▸ **Your task**
Word for word, reproduce the records that follow.

▸ **Source data**
=====

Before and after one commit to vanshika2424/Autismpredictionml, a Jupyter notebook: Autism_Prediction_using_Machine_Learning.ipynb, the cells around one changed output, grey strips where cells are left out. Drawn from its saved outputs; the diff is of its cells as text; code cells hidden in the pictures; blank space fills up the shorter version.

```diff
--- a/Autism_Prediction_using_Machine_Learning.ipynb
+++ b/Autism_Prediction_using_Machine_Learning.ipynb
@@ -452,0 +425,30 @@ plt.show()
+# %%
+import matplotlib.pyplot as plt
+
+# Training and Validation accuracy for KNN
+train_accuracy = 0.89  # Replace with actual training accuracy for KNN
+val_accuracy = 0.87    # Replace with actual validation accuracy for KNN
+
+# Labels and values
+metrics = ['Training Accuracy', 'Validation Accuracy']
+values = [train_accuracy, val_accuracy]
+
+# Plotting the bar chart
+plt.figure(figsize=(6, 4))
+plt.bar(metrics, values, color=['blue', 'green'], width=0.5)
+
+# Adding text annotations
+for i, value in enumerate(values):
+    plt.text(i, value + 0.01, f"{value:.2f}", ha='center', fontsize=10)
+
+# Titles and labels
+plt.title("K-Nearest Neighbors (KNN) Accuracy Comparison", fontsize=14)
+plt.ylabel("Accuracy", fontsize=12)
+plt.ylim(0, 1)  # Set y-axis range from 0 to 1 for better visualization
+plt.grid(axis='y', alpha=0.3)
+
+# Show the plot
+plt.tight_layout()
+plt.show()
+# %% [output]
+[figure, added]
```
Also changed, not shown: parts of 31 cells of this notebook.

=====

▸ **Your solution**
Before and after one commit to vanshika2424/Autismpredictionml, a Jupyter notebook: Autism_Prediction_using_Machine_Learning.ipynb, the cells around one changed output, grey strips where cells are left out. Drawn from its saved outputs; the diff is of its cells as text; code cells hidden in the pictures; blank space fills up the shorter version.

```diff
--- a/Autism_Prediction_using_Machine_Learning.ipynb
+++ b/Autism_Prediction_using_Machine_Learning.ipynb
@@ -452,0 +425,30 @@ plt.show()
+# %%
+import matplotlib.pyplot as plt
+
+# Training and Validation accuracy for KNN
+train_accuracy = 0.89  # Replace with actual training accuracy for KNN
+val_accuracy = 0.87    # Replace with actual validation accuracy for KNN
+
+# Labels and values
+metrics = ['Training Accuracy', 'Validation Accuracy']
+values = [train_accuracy, val_accuracy]
+
+# Plotting the bar chart
+plt.figure(figsize=(6, 4))
+plt.bar(metrics, values, color=['blue', 'green'], width=0.5)
+
+# Adding text annotations
+for i, value in enumerate(values):
+    plt.text(i, value + 0.01, f"{value:.2f}", ha='center', fontsize=10)
+
+# Titles and labels
+plt.title("K-Nearest Neighbors (KNN) Accuracy Comparison", fontsize=14)
+plt.ylabel("Accuracy", fontsize=12)
+plt.ylim(0, 1)  # Set y-axis range from 0 to 1 for better visualization
+plt.grid(axis='y', alpha=0.3)
+
+# Show the plot
+plt.tight_layout()
+plt.show()
+# %% [output]
+[figure, added]
```
Also changed, not shown: parts of 31 cells of this notebook.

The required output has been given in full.